In more and more corporations, legal procurement are taking over what is traditionally viewed as a central function of corporate legal departments: the sourcing and pricing of legal services., says Melissa Maleske in her article Legal Procurement Changes Rules Of Law Firm Engagement.
“As law departments continue to focus on spending, procurement has become a key piece of the puzzle, stepping into a role that many lawyers aren’t trained in — namely, making well-informed purchasing decisions and negotiating with and managing the work performed by outside service providers.”
“The legal department typically sees its role as managing the risk and keeping companies out of trouble, and they’re not typically trained to reduce cost.
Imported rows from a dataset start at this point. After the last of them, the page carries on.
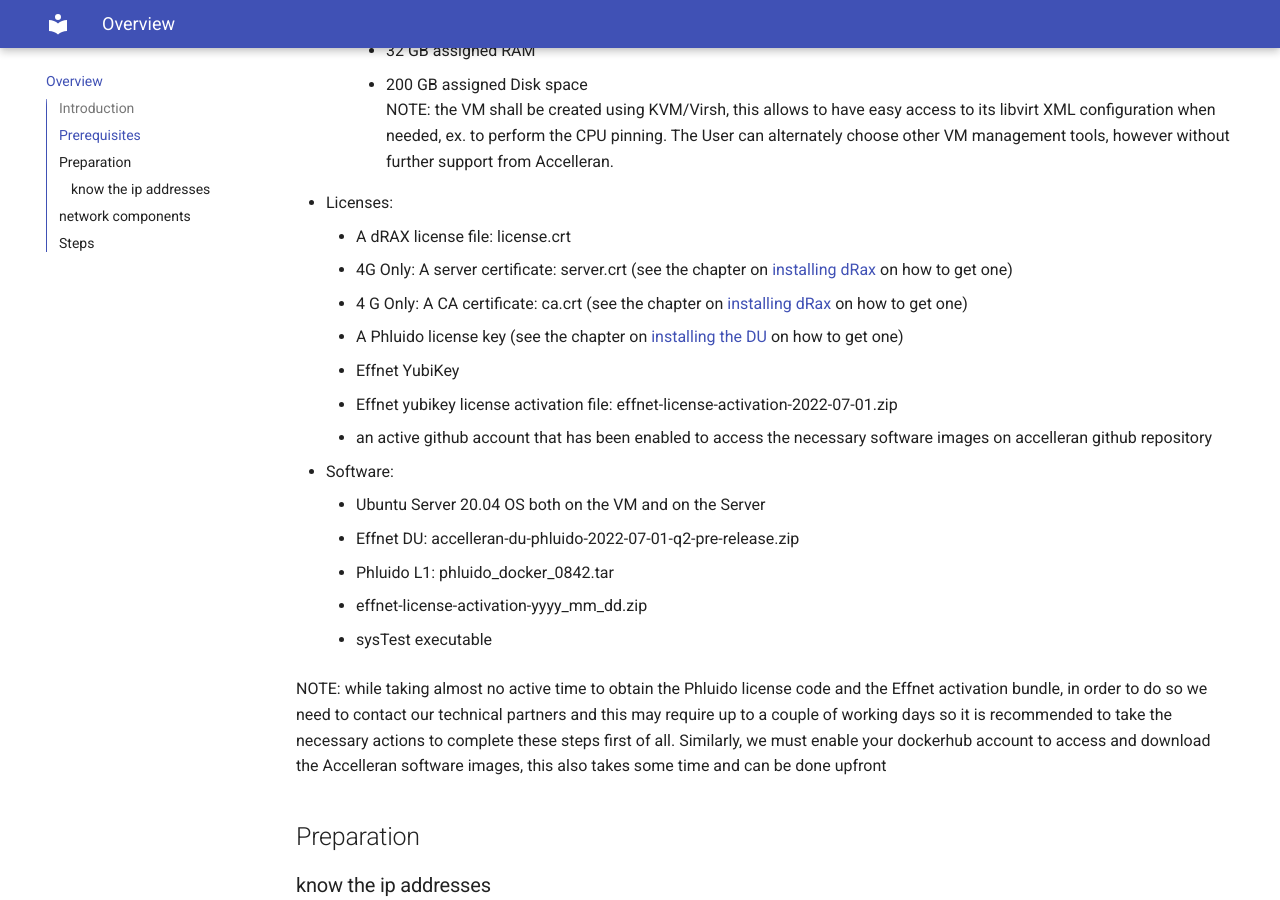
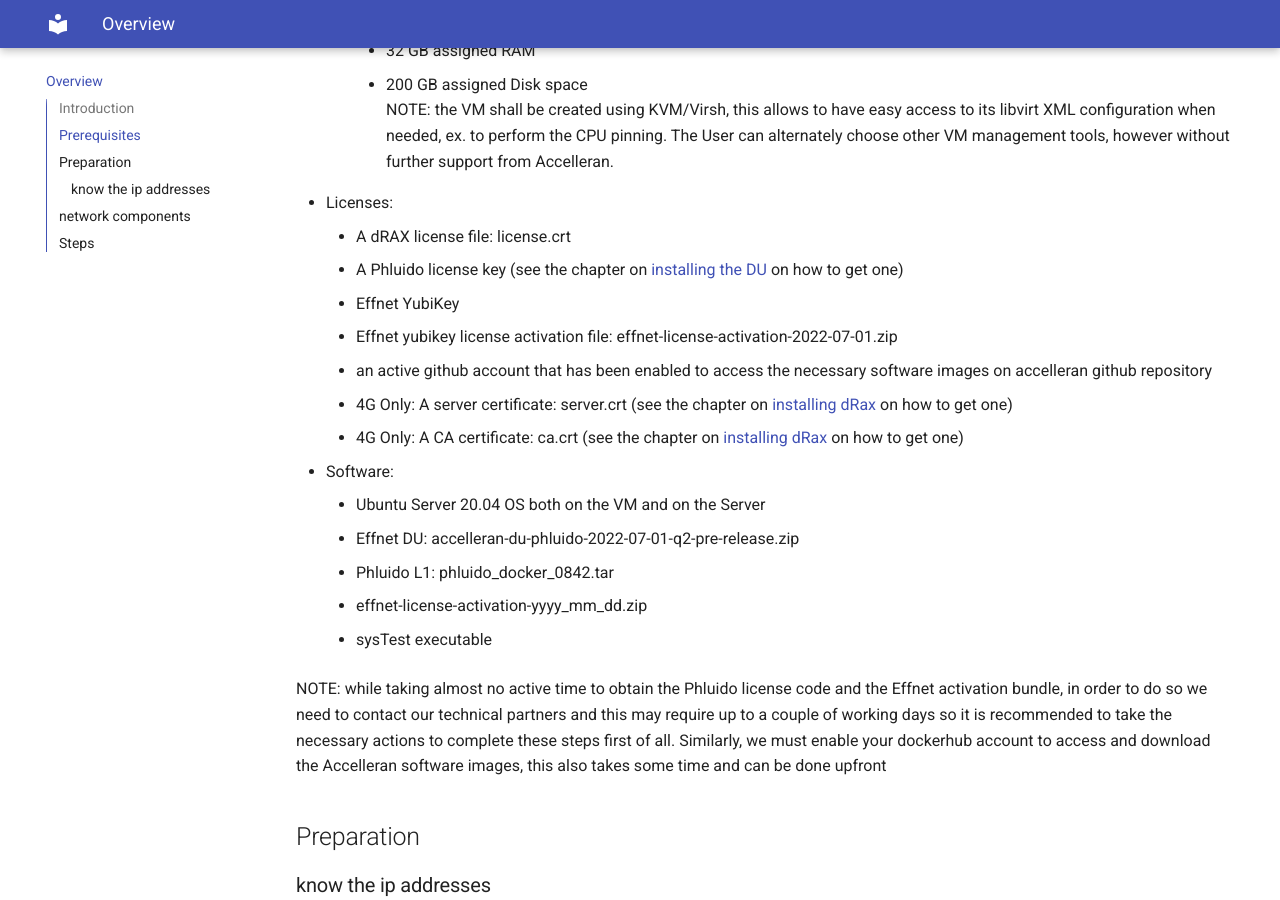
Before and after one commit to accelleran/drax-docs, an MkDocs documentation site: the page built from docs/index.md, in a window 1280 px wide and 900 px high, scrolled down 693 px. Built offline with MkDocs 1.6.1 and Material for MkDocs 9.7.7, drawn with Linux system fonts in a browser that asks for light colours; the version menu is left out.

Commit message:
Update index.md

```diff
--- a/docs/index.md
+++ b/docs/index.md
@@ -22,12 +22,12 @@ NOTE: the VM shall be created using KVM/Virsh, this allows to have easy access t
 
 * Licenses:
 	* A dRAX license file: license.crt
-	* 4G Only:  A server certificate: server.crt (see the chapter on [installing dRax](/drax-docs/drax-install/) on how to get one)
-	* 4 G Only: A CA certificate: ca.crt (see the chapter on [installing dRax](/drax-docs/drax-install/) on how to get one)
 	* A Phluido license key (see the chapter on [installing the DU](/drax-docs/du-install/) on how to get one)
 	* Effnet YubiKey
 	* Effnet yubikey license activation file: effnet-license-activation-2022-07-01.zip
 	* an active github account that has been enabled to access the necessary software images on accelleran github repository
+	* 4G Only:  A server certificate: server.crt (see the chapter on [installing dRax](/drax-docs/drax-install/) on how to get one)
+	* 4G Only: A CA certificate: ca.crt (see the chapter on [installing dRax](/drax-docs/drax-install/) on how to get one)
 
 * Software:
 	* Ubuntu Server 20.04 OS both on the VM and on the Server
```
It’s not necessarily part of their mindset,” says Silvia Hodges Silverstein, the executive director of the Buying Legal Council, a trade group for legal procurement professionals. “Whereas when the CEOs and CFOs look at how much companies spend on legal services, they’re thinking, ‘That is so much money.’”
Across industries, corporations focus on disciplined, informed decision-making about law firms and law firm management that stresses value and efficiency. “That’s procurement’s wheelhouse to a T, so it’s no surprise that legal procurement is becoming another new normal, rather than the novel proposition it once was.”
Read the rest of Melissa Maleske’s article in Law360.